**EXERCISE DETAILS:**
When a line in the listing below contains the word "span", return a copy of that line.

+---+

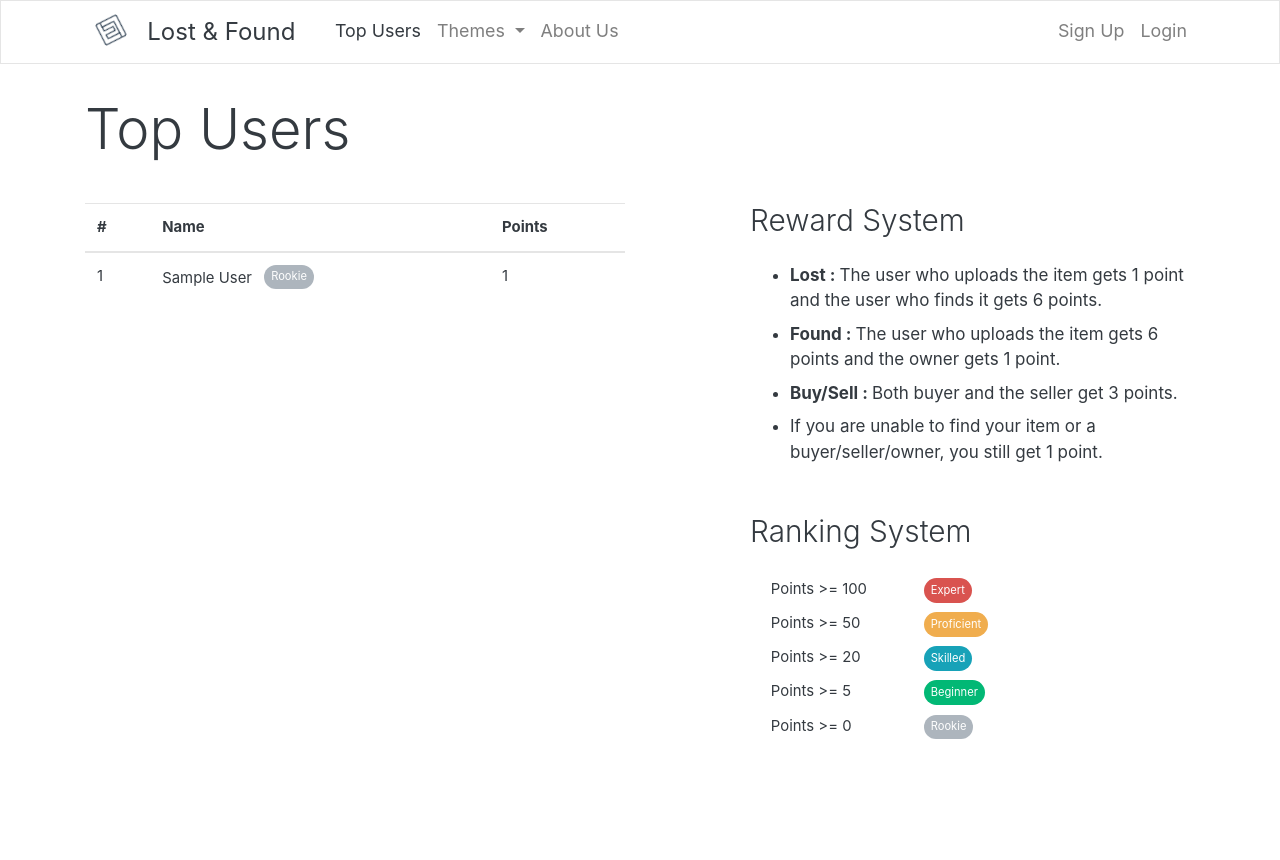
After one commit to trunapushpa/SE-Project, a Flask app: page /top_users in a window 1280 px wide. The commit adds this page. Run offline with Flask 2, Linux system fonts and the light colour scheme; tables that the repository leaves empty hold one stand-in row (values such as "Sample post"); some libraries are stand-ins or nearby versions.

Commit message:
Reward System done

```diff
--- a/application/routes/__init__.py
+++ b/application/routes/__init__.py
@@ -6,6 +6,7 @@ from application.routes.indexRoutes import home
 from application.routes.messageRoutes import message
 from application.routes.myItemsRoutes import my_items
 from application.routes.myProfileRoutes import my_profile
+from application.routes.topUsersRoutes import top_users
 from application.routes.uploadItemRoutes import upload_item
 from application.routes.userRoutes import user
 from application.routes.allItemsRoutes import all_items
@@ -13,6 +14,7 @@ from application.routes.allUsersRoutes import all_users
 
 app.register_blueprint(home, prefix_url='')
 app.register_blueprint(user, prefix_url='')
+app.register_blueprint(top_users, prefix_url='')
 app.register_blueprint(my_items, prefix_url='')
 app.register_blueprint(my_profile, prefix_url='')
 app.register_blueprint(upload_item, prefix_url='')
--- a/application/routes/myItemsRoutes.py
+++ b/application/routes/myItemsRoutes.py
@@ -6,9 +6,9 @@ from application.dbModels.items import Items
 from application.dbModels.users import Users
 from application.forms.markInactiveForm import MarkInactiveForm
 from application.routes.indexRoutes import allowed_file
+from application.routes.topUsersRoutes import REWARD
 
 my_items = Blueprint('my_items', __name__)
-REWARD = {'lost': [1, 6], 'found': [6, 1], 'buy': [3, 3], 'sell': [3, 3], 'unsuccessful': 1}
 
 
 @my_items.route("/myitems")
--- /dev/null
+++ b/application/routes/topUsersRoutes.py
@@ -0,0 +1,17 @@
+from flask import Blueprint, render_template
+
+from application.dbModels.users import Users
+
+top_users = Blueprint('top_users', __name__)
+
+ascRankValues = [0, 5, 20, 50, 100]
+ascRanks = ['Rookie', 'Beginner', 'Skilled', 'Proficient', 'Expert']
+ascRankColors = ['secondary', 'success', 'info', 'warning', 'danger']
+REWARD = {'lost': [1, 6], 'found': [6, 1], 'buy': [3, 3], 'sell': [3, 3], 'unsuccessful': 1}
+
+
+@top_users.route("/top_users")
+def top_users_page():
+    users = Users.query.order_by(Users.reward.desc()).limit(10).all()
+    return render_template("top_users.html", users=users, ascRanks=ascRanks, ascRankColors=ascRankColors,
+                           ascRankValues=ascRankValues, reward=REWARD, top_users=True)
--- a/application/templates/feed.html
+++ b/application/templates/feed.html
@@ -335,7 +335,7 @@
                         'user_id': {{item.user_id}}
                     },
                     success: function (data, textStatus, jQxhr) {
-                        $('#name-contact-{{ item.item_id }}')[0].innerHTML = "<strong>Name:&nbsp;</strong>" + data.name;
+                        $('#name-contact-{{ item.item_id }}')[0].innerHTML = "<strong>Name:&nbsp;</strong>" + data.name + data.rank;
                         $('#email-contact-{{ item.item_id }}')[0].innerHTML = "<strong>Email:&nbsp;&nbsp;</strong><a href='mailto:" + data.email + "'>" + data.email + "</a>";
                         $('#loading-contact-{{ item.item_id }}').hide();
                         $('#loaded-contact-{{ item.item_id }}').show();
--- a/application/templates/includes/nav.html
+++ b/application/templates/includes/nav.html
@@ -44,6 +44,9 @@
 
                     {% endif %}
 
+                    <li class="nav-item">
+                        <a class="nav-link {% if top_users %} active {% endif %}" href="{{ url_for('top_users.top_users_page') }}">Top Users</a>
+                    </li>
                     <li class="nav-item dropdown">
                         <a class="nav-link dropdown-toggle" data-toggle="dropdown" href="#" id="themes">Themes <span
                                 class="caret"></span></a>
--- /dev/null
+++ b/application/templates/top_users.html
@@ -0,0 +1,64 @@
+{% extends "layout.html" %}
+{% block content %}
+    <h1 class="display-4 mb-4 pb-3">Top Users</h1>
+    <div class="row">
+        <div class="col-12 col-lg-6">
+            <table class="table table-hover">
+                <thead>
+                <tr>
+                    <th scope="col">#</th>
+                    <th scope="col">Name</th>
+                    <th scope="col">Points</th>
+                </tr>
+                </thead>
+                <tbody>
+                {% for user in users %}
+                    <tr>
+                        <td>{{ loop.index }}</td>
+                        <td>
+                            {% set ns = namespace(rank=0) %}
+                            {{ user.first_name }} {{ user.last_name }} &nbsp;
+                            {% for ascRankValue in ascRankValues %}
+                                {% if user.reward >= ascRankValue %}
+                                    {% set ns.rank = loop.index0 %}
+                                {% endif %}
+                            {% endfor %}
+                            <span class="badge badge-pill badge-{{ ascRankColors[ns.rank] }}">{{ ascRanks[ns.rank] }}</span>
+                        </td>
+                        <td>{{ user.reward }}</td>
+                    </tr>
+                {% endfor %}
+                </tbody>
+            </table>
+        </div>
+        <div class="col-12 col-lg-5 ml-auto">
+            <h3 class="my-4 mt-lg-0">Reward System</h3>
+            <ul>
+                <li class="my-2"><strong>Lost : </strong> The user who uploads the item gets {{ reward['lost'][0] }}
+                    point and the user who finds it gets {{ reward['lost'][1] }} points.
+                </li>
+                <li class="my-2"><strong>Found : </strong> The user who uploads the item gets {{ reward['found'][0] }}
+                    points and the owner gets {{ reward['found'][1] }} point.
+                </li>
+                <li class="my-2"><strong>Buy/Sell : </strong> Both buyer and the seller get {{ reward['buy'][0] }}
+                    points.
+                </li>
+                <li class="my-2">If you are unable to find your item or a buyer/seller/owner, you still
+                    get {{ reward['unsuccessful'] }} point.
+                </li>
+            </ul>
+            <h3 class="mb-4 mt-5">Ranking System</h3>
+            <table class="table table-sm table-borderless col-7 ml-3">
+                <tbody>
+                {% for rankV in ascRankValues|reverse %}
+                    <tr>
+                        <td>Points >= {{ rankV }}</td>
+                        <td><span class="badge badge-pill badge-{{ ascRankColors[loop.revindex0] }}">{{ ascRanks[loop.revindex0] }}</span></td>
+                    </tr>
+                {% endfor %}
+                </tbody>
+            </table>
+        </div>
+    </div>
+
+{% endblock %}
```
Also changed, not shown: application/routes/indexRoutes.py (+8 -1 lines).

+---+

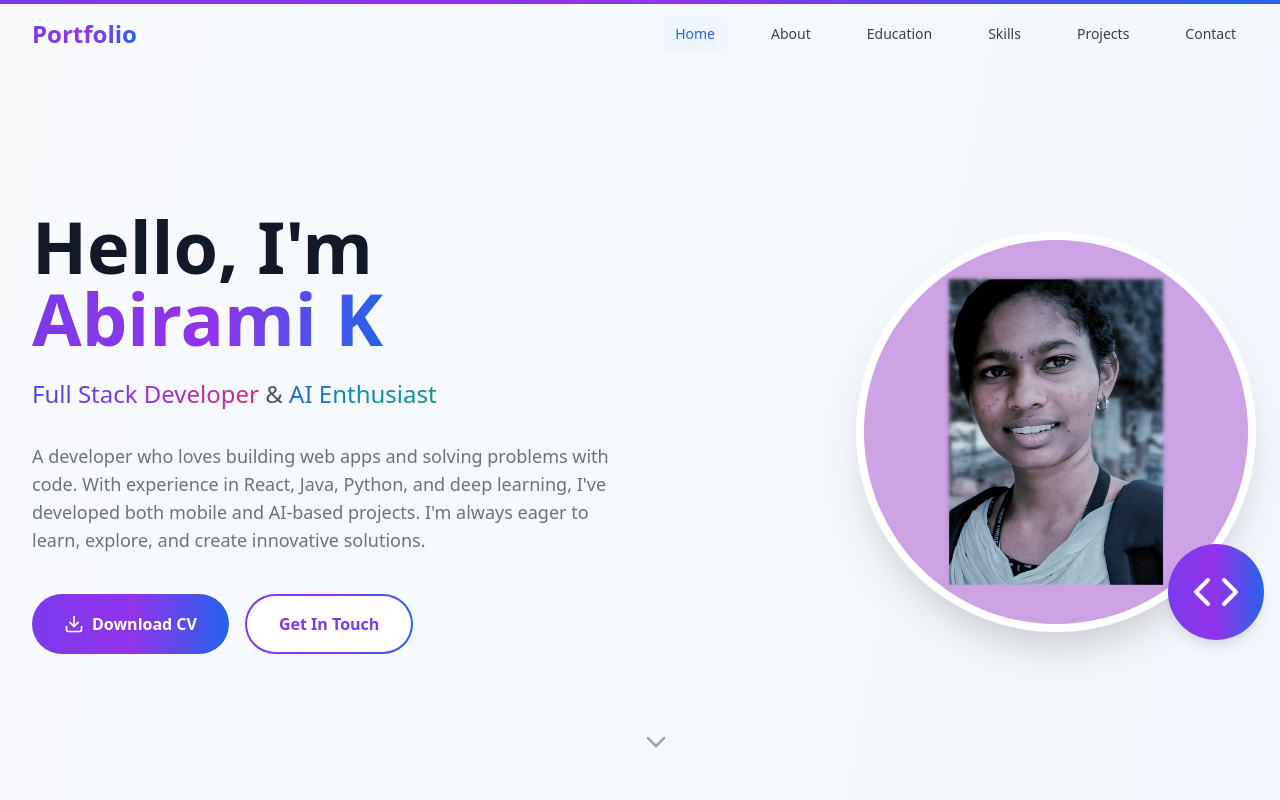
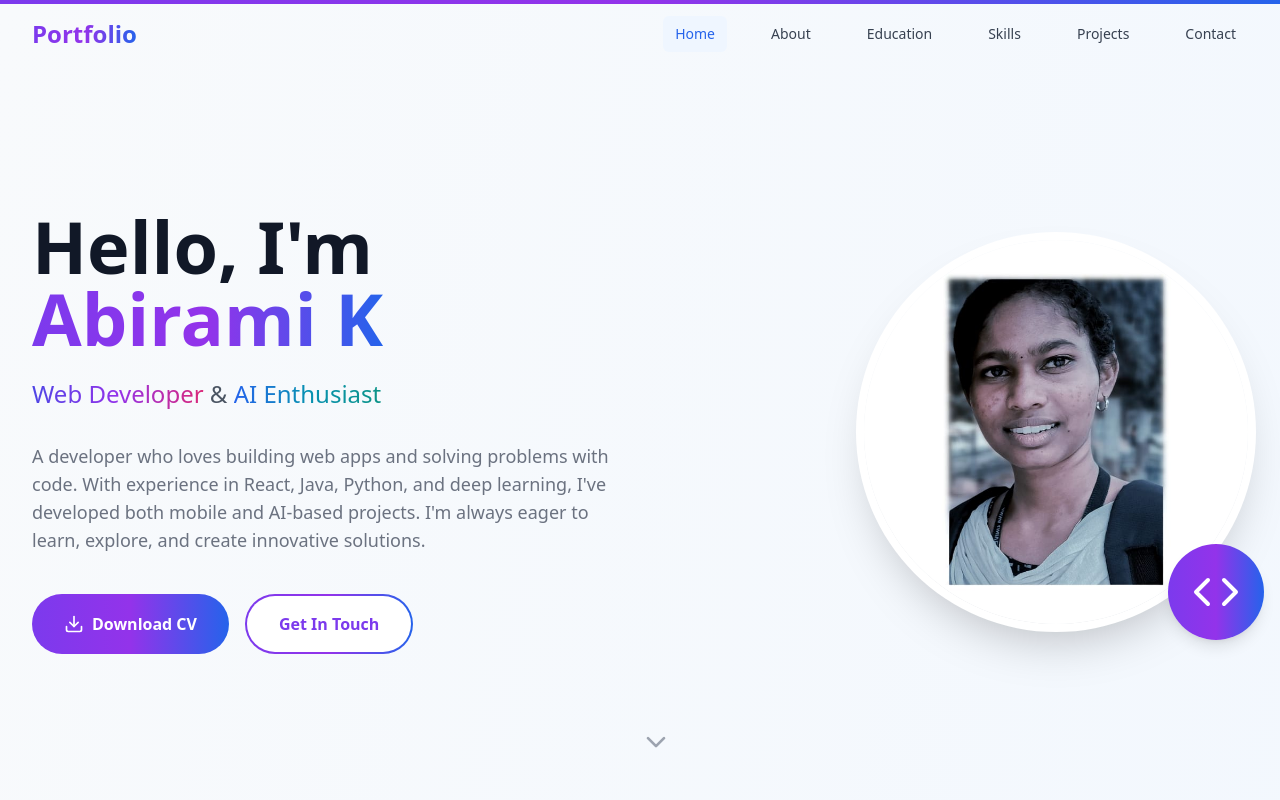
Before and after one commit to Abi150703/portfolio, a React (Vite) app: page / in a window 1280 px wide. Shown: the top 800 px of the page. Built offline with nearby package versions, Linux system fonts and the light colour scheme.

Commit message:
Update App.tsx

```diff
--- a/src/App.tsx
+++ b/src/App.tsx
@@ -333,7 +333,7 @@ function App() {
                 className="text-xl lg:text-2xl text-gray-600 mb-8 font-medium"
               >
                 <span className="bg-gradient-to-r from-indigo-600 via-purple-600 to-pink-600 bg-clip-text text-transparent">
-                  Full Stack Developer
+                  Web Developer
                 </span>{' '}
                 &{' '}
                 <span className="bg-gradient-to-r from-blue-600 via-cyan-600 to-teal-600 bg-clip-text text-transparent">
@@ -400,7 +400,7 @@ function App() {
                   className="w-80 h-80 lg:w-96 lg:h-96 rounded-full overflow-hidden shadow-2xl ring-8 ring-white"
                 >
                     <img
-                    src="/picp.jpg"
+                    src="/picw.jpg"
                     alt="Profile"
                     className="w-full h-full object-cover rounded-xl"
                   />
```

+---+

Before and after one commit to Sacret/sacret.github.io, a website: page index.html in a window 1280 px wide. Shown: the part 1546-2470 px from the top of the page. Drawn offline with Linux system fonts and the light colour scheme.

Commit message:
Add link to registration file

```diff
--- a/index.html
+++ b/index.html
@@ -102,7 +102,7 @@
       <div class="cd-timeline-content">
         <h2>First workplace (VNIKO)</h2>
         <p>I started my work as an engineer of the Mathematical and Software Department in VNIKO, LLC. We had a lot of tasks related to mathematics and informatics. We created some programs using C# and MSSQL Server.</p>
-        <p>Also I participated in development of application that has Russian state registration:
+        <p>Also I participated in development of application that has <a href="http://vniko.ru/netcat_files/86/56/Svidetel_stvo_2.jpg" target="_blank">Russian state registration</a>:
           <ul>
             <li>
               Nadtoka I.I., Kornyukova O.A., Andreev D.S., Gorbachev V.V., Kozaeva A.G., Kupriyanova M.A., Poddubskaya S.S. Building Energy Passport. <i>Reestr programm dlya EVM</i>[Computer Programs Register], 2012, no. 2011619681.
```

+---+

**REPLY TO THE EXERCISE:**
                         <a class="nav-link dropdown-toggle" data-toggle="dropdown" href="#" id="themes">Themes <span
                                 class="caret"></span></a>
+                            <span class="badge badge-pill badge-{{ ascRankColors[ns.rank] }}">{{ ascRanks[ns.rank] }}</span>
+                        <td><span class="badge badge-pill badge-{{ ascRankColors[loop.revindex0] }}">{{ ascRanks[loop.revindex0] }}</span></td>
                 <span className="bg-gradient-to-r from-indigo-600 via-purple-600 to-pink-600 bg-clip-text text-transparent">
                 </span>{' '}
                 <span className="bg-gradient-to-r from-blue-600 via-cyan-600 to-teal-600 bg-clip-text text-transparent">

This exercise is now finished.